Segment Start: TASK INPUTS

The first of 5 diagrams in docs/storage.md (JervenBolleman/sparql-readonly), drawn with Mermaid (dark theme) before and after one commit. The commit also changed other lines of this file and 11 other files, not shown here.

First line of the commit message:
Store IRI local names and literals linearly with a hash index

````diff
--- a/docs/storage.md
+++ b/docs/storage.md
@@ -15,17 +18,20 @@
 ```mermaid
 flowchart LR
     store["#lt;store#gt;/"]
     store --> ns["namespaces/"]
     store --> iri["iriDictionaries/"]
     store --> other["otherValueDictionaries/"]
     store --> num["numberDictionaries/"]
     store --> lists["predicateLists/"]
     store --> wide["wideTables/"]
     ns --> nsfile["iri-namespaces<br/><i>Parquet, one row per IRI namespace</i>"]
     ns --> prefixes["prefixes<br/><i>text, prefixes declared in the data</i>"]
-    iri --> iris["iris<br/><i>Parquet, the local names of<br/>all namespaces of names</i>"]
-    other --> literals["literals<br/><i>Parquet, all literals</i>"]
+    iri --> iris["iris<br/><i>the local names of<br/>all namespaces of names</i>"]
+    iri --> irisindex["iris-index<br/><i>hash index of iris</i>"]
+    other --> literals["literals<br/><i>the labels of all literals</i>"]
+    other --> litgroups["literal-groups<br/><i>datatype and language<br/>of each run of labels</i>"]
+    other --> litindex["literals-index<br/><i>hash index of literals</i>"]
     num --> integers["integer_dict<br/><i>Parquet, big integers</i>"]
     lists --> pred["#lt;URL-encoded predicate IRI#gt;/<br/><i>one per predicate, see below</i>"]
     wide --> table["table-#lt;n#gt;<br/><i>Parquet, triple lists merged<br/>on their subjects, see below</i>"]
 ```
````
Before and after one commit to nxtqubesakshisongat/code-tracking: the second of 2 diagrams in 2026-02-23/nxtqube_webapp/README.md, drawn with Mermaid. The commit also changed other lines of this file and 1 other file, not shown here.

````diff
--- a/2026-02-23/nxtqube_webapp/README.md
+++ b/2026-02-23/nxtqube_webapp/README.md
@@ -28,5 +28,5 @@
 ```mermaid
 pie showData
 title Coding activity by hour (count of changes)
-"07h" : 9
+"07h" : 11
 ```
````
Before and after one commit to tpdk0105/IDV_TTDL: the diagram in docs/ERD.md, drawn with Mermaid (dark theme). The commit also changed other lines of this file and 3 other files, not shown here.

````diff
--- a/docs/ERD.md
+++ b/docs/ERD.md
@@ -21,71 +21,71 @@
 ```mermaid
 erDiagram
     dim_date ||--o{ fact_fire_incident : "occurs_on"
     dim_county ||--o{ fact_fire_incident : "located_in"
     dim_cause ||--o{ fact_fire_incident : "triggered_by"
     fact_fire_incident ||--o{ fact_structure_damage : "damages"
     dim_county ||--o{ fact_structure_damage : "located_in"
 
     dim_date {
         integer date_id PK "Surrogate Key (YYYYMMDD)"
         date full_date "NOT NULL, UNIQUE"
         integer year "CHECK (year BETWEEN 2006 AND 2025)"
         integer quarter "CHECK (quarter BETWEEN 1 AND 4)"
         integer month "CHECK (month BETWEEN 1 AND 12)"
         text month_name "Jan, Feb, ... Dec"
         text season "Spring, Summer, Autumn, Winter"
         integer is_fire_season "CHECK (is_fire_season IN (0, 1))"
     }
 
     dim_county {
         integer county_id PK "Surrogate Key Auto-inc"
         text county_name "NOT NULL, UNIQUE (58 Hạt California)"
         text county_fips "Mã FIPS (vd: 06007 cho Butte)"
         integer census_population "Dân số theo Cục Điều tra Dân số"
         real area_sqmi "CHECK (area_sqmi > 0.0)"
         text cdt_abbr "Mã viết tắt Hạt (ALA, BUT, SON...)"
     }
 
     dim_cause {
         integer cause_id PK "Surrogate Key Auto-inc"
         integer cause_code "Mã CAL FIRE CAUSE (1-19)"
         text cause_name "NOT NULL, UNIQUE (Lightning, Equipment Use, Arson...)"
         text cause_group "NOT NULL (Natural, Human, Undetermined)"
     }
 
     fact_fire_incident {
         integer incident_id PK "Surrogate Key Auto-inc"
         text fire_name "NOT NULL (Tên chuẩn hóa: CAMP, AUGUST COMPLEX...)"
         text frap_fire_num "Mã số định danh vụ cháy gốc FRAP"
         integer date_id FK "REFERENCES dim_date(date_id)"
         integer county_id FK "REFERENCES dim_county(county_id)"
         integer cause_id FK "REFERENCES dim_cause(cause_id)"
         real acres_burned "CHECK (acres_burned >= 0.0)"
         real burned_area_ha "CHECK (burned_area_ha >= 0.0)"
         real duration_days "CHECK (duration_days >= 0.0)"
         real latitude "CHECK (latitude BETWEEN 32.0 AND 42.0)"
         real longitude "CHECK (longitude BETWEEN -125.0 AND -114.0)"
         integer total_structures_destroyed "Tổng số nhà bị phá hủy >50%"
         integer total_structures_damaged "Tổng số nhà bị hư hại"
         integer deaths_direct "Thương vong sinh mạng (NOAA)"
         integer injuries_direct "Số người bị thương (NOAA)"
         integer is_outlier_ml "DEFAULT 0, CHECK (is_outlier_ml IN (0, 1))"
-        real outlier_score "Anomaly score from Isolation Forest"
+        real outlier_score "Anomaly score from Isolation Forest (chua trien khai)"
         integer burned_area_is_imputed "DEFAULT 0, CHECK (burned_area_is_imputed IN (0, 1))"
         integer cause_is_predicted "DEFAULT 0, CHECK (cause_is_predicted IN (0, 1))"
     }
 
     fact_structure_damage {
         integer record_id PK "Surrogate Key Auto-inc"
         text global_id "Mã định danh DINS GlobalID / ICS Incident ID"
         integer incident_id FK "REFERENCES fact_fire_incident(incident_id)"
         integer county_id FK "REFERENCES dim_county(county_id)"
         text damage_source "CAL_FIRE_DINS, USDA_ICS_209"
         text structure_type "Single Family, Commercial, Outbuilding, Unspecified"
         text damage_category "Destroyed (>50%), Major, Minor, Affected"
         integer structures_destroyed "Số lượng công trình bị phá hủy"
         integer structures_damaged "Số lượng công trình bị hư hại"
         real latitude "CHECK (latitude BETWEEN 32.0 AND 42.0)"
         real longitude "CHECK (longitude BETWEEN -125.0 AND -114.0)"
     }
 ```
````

Segment End: TASK INPUTS

ABOUT THIS TASK>
Set down the entire listing above again, word for word.

RESPONSE BOX>
The first of 5 diagrams in docs/storage.md (JervenBolleman/sparql-readonly), drawn with Mermaid (dark theme) before and after one commit. The commit also changed other lines of this file and 11 other files, not shown here.

First line of the commit message:
Store IRI local names and literals linearly with a hash index

````diff
--- a/docs/storage.md
+++ b/docs/storage.md
@@ -15,17 +18,20 @@
 ```mermaid
 flowchart LR
     store["#lt;store#gt;/"]
     store --> ns["namespaces/"]
     store --> iri["iriDictionaries/"]
     store --> other["otherValueDictionaries/"]
     store --> num["numberDictionaries/"]
     store --> lists["predicateLists/"]
     store --> wide["wideTables/"]
     ns --> nsfile["iri-namespaces<br/><i>Parquet, one row per IRI namespace</i>"]
     ns --> prefixes["prefixes<br/><i>text, prefixes declared in the data</i>"]
-    iri --> iris["iris<br/><i>Parquet, the local names of<br/>all namespaces of names</i>"]
-    other --> literals["literals<br/><i>Parquet, all literals</i>"]
+    iri --> iris["iris<br/><i>the local names of<br/>all namespaces of names</i>"]
+    iri --> irisindex["iris-index<br/><i>hash index of iris</i>"]
+    other --> literals["literals<br/><i>the labels of all literals</i>"]
+    other --> litgroups["literal-groups<br/><i>datatype and language<br/>of each run of labels</i>"]
+    other --> litindex["literals-index<br/><i>hash index of literals</i>"]
     num --> integers["integer_dict<br/><i>Parquet, big integers</i>"]
     lists --> pred["#lt;URL-encoded predicate IRI#gt;/<br/><i>one per predicate, see below</i>"]
     wide --> table["table-#lt;n#gt;<br/><i>Parquet, triple lists merged<br/>on their subjects, see below</i>"]
 ```
````
Before and after one commit to nxtqubesakshisongat/code-tracking: the second of 2 diagrams in 2026-02-23/nxtqube_webapp/README.md, drawn with Mermaid. The commit also changed other lines of this file and 1 other file, not shown here.

````diff
--- a/2026-02-23/nxtqube_webapp/README.md
+++ b/2026-02-23/nxtqube_webapp/README.md
@@ -28,5 +28,5 @@
 ```mermaid
 pie showData
 title Coding activity by hour (count of changes)
-"07h" : 9
+"07h" : 11
 ```
````
Before and after one commit to tpdk0105/IDV_TTDL: the diagram in docs/ERD.md, drawn with Mermaid (dark theme). The commit also changed other lines of this file and 3 other files, not shown here.

````diff
--- a/docs/ERD.md
+++ b/docs/ERD.md
@@ -21,71 +21,71 @@
 ```mermaid
 erDiagram
     dim_date ||--o{ fact_fire_incident : "occurs_on"
     dim_county ||--o{ fact_fire_incident : "located_in"
     dim_cause ||--o{ fact_fire_incident : "triggered_by"
     fact_fire_incident ||--o{ fact_structure_damage : "damages"
     dim_county ||--o{ fact_structure_damage : "located_in"
 
     dim_date {
         integer date_id PK "Surrogate Key (YYYYMMDD)"
         date full_date "NOT NULL, UNIQUE"
         integer year "CHECK (year BETWEEN 2006 AND 2025)"
         integer quarter "CHECK (quarter BETWEEN 1 AND 4)"
         integer month "CHECK (month BETWEEN 1 AND 12)"
         text month_name "Jan, Feb, ... Dec"
         text season "Spring, Summer, Autumn, Winter"
         integer is_fire_season "CHECK (is_fire_season IN (0, 1))"
     }
 
     dim_county {
         integer county_id PK "Surrogate Key Auto-inc"
         text county_name "NOT NULL, UNIQUE (58 Hạt California)"
         text county_fips "Mã FIPS (vd: 06007 cho Butte)"
         integer census_population "Dân số theo Cục Điều tra Dân số"
         real area_sqmi "CHECK (area_sqmi > 0.0)"
         text cdt_abbr "Mã viết tắt Hạt (ALA, BUT, SON...)"
     }
 
     dim_cause {
         integer cause_id PK "Surrogate Key Auto-inc"
         integer cause_code "Mã CAL FIRE CAUSE (1-19)"
         text cause_name "NOT NULL, UNIQUE (Lightning, Equipment Use, Arson...)"
         text cause_group "NOT NULL (Natural, Human, Undetermined)"
     }
 
     fact_fire_incident {
         integer incident_id PK "Surrogate Key Auto-inc"
         text fire_name "NOT NULL (Tên chuẩn hóa: CAMP, AUGUST COMPLEX...)"
         text frap_fire_num "Mã số định danh vụ cháy gốc FRAP"
         integer date_id FK "REFERENCES dim_date(date_id)"
         integer county_id FK "REFERENCES dim_county(county_id)"
         integer cause_id FK "REFERENCES dim_cause(cause_id)"
         real acres_burned "CHECK (acres_burned >= 0.0)"
         real burned_area_ha "CHECK (burned_area_ha >= 0.0)"
         real duration_days "CHECK (duration_days >= 0.0)"
         real latitude "CHECK (latitude BETWEEN 32.0 AND 42.0)"
         real longitude "CHECK (longitude BETWEEN -125.0 AND -114.0)"
         integer total_structures_destroyed "Tổng số nhà bị phá hủy >50%"
         integer total_structures_damaged "Tổng số nhà bị hư hại"
         integer deaths_direct "Thương vong sinh mạng (NOAA)"
         integer injuries_direct "Số người bị thương (NOAA)"
         integer is_outlier_ml "DEFAULT 0, CHECK (is_outlier_ml IN (0, 1))"
-        real outlier_score "Anomaly score from Isolation Forest"
+        real outlier_score "Anomaly score from Isolation Forest (chua trien khai)"
         integer burned_area_is_imputed "DEFAULT 0, CHECK (burned_area_is_imputed IN (0, 1))"
         integer cause_is_predicted "DEFAULT 0, CHECK (cause_is_predicted IN (0, 1))"
     }
 
     fact_structure_damage {
         integer record_id PK "Surrogate Key Auto-inc"
         text global_id "Mã định danh DINS GlobalID / ICS Incident ID"
         integer incident_id FK "REFERENCES fact_fire_incident(incident_id)"
         integer county_id FK "REFERENCES dim_county(county_id)"
         text damage_source "CAL_FIRE_DINS, USDA_ICS_209"
         text structure_type "Single Family, Commercial, Outbuilding, Unspecified"
         text damage_category "Destroyed (>50%), Major, Minor, Affected"
         integer structures_destroyed "Số lượng công trình bị phá hủy"
         integer structures_damaged "Số lượng công trình bị hư hại"
         real latitude "CHECK (latitude BETWEEN 32.0 AND 42.0)"
         real longitude "CHECK (longitude BETWEEN -125.0 AND -114.0)"
     }
 ```
````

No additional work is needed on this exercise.